Given information >>
######

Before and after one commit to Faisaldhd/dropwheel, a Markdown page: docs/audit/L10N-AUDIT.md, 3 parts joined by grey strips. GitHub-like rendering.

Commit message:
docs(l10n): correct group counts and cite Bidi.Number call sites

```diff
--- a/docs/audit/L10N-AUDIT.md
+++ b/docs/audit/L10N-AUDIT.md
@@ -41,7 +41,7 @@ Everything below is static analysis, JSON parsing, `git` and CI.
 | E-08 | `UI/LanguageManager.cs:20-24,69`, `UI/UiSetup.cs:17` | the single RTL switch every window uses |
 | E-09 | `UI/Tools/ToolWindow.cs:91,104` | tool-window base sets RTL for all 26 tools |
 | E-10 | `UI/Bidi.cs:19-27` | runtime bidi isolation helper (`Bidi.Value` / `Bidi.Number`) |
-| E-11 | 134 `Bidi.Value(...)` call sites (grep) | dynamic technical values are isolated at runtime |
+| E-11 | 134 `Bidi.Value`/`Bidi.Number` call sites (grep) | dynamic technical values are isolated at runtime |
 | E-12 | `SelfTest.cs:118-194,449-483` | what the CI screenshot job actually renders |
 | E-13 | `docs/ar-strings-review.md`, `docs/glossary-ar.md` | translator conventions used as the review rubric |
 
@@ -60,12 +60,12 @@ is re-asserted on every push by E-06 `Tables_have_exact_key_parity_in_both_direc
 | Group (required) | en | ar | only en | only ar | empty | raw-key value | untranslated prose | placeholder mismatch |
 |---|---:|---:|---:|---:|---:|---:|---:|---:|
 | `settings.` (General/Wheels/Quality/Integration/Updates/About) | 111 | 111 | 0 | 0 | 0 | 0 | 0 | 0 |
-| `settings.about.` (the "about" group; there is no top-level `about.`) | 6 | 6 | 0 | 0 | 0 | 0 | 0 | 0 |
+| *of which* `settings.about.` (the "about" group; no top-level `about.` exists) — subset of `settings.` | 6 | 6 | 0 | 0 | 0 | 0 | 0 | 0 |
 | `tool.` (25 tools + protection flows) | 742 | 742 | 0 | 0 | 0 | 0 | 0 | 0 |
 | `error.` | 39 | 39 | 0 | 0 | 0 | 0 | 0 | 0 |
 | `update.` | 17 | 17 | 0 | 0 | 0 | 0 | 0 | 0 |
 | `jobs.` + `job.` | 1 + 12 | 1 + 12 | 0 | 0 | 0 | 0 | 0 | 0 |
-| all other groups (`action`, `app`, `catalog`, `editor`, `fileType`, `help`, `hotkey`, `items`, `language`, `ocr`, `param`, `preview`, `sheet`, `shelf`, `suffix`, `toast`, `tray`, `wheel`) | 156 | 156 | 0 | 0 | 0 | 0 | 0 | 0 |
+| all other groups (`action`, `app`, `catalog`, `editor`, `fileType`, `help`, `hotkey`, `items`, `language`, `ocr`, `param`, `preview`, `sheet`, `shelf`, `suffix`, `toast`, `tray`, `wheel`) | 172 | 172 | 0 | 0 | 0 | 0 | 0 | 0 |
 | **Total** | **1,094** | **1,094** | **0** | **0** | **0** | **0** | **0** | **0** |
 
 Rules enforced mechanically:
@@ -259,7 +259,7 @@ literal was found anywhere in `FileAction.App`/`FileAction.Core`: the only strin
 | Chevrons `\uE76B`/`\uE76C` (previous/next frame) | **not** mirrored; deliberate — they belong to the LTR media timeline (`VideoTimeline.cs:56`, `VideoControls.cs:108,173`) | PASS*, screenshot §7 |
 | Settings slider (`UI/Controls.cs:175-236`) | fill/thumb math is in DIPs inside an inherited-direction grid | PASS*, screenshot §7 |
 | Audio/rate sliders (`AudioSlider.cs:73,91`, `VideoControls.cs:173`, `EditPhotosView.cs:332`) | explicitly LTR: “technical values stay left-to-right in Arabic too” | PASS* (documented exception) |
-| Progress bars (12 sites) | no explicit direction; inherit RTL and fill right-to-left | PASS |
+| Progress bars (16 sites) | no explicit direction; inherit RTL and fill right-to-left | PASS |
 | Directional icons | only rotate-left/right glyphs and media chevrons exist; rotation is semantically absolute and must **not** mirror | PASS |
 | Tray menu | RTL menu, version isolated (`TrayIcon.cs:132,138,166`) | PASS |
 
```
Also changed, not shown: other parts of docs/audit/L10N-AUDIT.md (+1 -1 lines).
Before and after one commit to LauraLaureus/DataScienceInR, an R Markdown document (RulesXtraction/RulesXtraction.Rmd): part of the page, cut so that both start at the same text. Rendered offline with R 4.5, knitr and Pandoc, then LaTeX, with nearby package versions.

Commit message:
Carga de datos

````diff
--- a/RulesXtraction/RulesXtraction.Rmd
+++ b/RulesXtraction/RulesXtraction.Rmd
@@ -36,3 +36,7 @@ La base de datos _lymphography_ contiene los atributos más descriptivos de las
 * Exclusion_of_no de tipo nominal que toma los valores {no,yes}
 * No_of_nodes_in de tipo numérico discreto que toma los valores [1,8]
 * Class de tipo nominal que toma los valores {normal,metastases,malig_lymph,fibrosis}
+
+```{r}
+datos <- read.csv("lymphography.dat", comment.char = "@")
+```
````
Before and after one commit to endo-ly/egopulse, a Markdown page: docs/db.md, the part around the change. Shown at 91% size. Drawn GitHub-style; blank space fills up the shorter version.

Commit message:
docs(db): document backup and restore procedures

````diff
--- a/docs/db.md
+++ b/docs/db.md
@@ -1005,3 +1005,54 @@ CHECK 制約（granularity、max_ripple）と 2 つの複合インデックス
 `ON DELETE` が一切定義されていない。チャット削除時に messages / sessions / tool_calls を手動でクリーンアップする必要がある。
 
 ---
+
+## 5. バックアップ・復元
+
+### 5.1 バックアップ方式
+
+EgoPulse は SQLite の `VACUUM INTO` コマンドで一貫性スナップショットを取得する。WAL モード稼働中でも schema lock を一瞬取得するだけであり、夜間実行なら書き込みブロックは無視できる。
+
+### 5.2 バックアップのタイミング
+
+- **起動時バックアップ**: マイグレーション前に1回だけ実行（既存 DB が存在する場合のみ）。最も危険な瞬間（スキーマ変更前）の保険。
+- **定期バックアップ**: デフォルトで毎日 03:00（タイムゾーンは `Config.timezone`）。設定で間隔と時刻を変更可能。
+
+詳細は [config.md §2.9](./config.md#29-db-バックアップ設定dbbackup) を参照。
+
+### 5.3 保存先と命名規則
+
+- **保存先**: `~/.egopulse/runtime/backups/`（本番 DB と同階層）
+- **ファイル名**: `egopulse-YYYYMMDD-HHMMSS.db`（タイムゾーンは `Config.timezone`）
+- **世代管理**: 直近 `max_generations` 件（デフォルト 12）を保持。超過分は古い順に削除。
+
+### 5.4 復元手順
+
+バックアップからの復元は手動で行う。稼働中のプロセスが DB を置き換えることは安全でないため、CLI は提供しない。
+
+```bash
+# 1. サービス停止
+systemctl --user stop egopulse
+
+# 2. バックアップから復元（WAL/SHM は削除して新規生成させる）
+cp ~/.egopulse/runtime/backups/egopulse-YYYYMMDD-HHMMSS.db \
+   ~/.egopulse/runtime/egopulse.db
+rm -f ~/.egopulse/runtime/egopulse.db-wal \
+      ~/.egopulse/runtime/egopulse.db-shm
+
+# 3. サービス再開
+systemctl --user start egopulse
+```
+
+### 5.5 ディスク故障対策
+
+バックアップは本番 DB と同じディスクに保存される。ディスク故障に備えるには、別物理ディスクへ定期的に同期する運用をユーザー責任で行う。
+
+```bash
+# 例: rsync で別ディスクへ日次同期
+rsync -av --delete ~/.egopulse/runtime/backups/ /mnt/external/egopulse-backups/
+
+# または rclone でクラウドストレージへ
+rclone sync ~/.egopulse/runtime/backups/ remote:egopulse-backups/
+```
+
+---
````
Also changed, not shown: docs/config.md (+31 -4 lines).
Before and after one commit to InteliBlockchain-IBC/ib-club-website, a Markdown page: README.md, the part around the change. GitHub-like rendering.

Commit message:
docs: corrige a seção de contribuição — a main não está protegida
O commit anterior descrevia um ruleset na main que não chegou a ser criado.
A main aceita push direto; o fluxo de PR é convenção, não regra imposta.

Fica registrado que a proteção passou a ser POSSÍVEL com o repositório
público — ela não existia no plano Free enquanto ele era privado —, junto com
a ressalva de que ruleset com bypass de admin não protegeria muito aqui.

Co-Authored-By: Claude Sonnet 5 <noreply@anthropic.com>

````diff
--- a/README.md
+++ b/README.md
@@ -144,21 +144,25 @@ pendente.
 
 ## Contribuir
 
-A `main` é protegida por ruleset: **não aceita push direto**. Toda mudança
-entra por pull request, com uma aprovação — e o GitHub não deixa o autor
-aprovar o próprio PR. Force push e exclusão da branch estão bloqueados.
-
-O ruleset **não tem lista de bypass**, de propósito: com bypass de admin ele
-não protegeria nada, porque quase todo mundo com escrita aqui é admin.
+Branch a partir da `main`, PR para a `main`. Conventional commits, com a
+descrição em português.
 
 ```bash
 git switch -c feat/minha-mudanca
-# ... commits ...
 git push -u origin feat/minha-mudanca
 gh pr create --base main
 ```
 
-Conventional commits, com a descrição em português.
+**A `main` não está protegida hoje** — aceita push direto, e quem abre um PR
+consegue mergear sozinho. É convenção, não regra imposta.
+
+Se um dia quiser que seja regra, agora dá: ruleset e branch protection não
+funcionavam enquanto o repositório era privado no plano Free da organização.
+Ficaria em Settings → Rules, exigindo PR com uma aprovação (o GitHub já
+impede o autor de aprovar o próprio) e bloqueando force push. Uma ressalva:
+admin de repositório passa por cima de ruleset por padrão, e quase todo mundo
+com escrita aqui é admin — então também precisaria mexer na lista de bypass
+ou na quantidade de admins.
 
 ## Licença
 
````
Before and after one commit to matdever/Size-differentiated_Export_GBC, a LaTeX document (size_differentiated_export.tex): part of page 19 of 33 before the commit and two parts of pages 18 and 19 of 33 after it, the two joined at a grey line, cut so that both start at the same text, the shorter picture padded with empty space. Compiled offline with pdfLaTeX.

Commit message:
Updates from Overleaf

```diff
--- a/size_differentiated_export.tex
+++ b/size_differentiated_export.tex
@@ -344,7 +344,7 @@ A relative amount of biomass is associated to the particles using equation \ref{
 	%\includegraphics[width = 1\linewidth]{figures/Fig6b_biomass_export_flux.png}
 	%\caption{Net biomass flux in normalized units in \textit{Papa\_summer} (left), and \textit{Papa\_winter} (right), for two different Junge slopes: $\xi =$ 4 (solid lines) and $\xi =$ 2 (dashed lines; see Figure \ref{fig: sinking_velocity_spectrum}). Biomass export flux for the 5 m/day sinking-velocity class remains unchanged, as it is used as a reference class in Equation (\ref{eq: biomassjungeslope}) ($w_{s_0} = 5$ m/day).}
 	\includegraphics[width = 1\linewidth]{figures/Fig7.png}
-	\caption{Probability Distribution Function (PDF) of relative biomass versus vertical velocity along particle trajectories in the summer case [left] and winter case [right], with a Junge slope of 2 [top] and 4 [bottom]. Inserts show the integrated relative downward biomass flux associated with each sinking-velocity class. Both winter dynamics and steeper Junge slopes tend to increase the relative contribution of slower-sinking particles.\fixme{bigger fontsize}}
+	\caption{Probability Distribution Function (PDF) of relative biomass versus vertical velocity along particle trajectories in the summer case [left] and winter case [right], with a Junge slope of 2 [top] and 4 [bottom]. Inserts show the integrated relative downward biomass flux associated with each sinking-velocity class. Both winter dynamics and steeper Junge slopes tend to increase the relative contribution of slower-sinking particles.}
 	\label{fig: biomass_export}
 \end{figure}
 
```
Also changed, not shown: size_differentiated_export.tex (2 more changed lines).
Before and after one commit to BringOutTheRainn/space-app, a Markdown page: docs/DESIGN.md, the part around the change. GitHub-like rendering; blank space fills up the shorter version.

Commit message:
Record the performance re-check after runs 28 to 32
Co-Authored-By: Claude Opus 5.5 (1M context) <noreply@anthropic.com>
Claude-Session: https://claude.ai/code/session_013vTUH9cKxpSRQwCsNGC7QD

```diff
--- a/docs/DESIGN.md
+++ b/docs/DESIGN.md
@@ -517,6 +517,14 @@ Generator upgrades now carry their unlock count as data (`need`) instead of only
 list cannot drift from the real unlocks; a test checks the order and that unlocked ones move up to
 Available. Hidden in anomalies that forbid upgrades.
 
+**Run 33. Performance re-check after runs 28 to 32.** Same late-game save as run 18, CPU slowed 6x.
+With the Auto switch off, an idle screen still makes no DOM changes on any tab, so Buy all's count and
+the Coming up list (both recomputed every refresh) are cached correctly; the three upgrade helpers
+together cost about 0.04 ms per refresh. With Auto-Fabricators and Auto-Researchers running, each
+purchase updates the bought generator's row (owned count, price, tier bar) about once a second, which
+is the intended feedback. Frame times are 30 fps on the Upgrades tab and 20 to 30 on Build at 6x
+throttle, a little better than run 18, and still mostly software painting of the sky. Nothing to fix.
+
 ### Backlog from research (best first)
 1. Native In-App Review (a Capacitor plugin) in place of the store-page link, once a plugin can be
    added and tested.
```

######

What is being asked >>
Copy out all lines above holding "sites".

Answer >>
docs(l10n): correct group counts and cite Bidi.Number call sites
-| E-11 | 134 `Bidi.Value(...)` call sites (grep) | dynamic technical values are isolated at runtime |
+| E-11 | 134 `Bidi.Value`/`Bidi.Number` call sites (grep) | dynamic technical values are isolated at runtime |
-| Progress bars (12 sites) | no explicit direction; inherit RTL and fill right-to-left | PASS |
+| Progress bars (16 sites) | no explicit direction; inherit RTL and fill right-to-left | PASS |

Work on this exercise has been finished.